The defendant, NICHOLAS KAIGA, 36, of Brussels and London, was charged with one count of violating the International Emergency Economic Powers Act (IEEPA) and two counts of making false statements on U.S. export forms in a three-count indictment returned by a federal grand jury last Thursday. Kaiga has been in federal custody since he was arrested on June 25 in New York City, approximately a week after he arrived there. A criminal complaint filed at the time of his arrest was unsealed when he was indicted last week.
Kaiga will be arraigned at 11 a.m. tomorrow before U.S. Magistrate Judge Maria Valdez in U.S. District Court in Chicago.
The charges were announced by Zachary T. Fardon, United States Attorney for the Northern District of Illinois; Gary Hartwig, Special Agent-in-Charge of Homeland Security Investigations in Chicago; Robert J. Shields, Jr., Acting Special Agent-in-Charge of the Chicago Office of the Federal Bureau of Investigation; and Ronald B. Orzel, Special Agent-in-Charge of the U.S. Department of Commerce, Bureau of Industry and Security, Office of Export Enforcement, Chicago Field Office. The Justice Department’s National Security Division is providing assistance in the case.

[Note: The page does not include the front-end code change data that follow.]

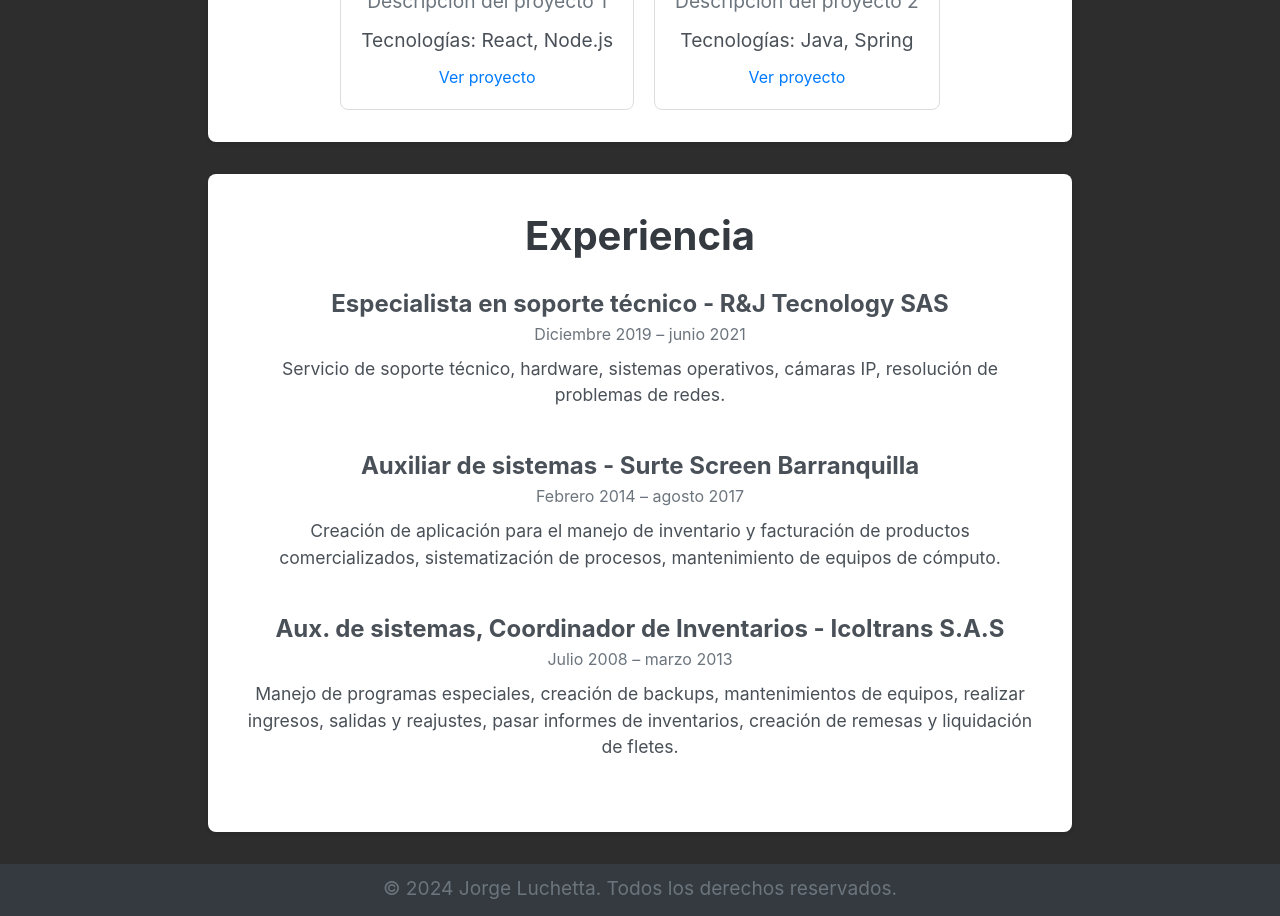
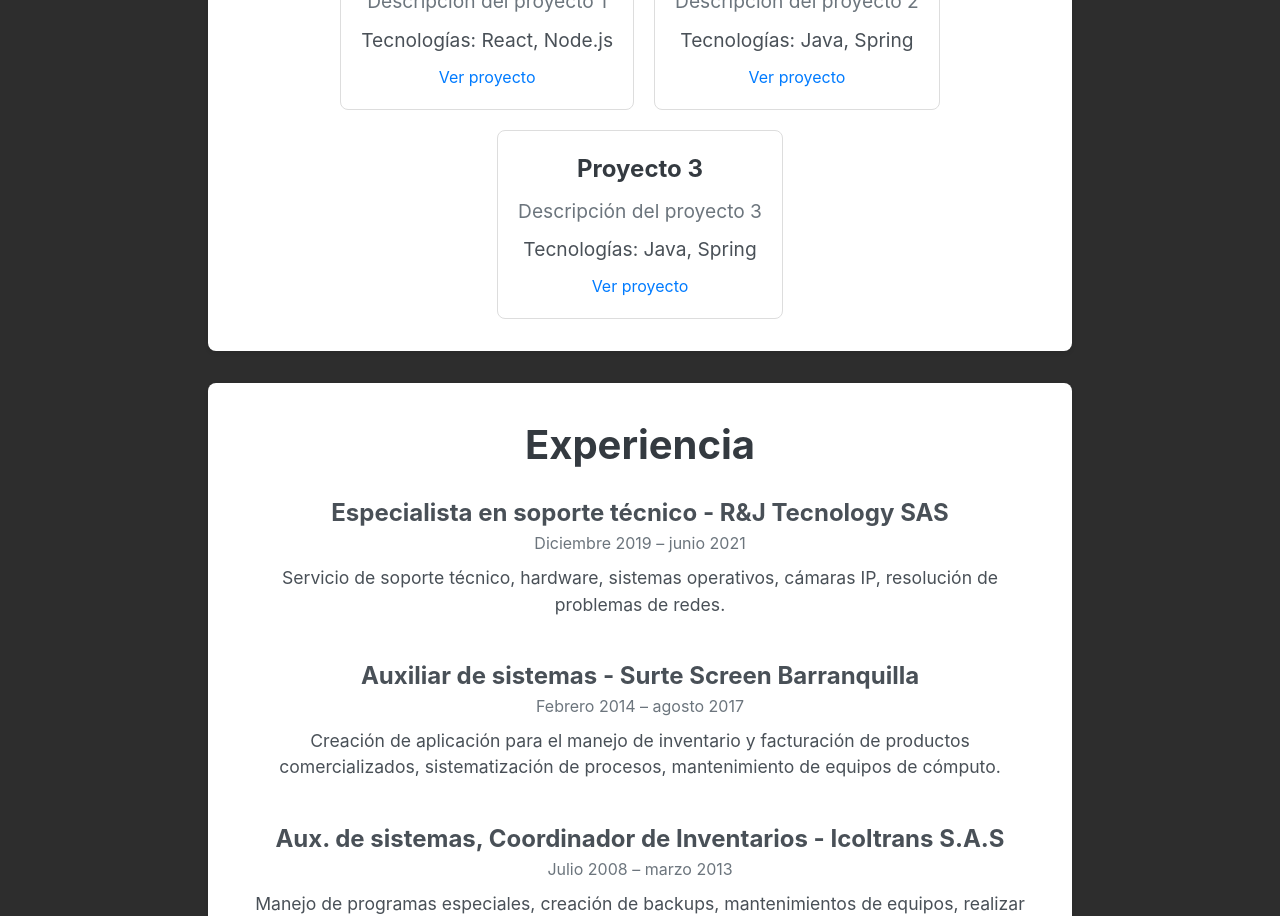
Before and after one commit to jluchett/jluchett.github.io, a React (Vite) app: page / in a window 1280 px wide. Shown: the part 1240-2156 px from the top of the page. Built offline with nearby package versions, Linux system fonts and the light colour scheme.

Commit message:
Agregado otra card

```diff
--- a/src/pages/Projects.jsx
+++ b/src/pages/Projects.jsx
@@ -7,6 +7,7 @@ function Projects() {
   const projects = [
     { title: 'Proyecto 1', description: 'Descripción del proyecto 1', technologies: ['React', 'Node.js'], link: '#' },
     { title: 'Proyecto 2', description: 'Descripción del proyecto 2', technologies: ['Java', 'Spring'], link: '#' },
+    { title: 'Proyecto 3', description: 'Descripción del proyecto 3', technologies: ['Java', 'Spring'], link: '#' },
   ];
 
   return (
```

According to the complaint affidavit and the indictment, the Schaumburg company, identified as “Company A” in court documents began cooperating with law enforcement in December 2007. The cooperation began after a person identified as “Individual A,” who was at times located in Iran, attempted to purchase 7075 aluminum from Company A, to be shipped to a company in the United Arab Emirates, but was denied an export license. In late 2009, an undercover agent began posing as an employee of Company A.
Between November 2009 and February 2012, the indictment alleges that Kaiga, who was managing director of a Belgian company, Industrial Metals and Commodities, attempted to export 7075 aluminum from Company A to Company B in Malaysia without an export license. The complaint affidavit alleges that Company B was a front for Individual A in Iran. The false statements charges allege that Kaiga lied on Commerce Department export declaration forms, which stated that the ultimate destination and recipient of the 7075 aluminum were in Belgium.
In November 2011, material that was purported to be 7075 aluminum, but was actually substituted with a different aluminum by Company A in cooperation with law enforcement, was picked up from Company A by a freight forwarding company designated by Kaiga’s Belgian company. The material arrived in the Belgian port of Antwerp on Dec. 1, 2011, and two months later it was shipped by a freight forwarding company to Individual A’s front company in Malaysia.
Violating IEEPA carries a maximum penalty of 20 years in prison and a $1 million fine, while making false statements to government agencies carries a maximum penalty of five years in prison and a $250,000 fine. If convicted, the Court must impose a reasonable sentence under federal statutes and the advisory United States Sentencing Guidelines. The government is being represented by Assistant U.S. Attorneys Raj Laud and Nancy DePodesta.
An indictment contains merely charges and is not evidence of guilt. The defendant is presumed innocent and is entitled to a fair trial at which the government has the burden of proving guilt beyond a reasonable doubt.
Updated July 27, 2015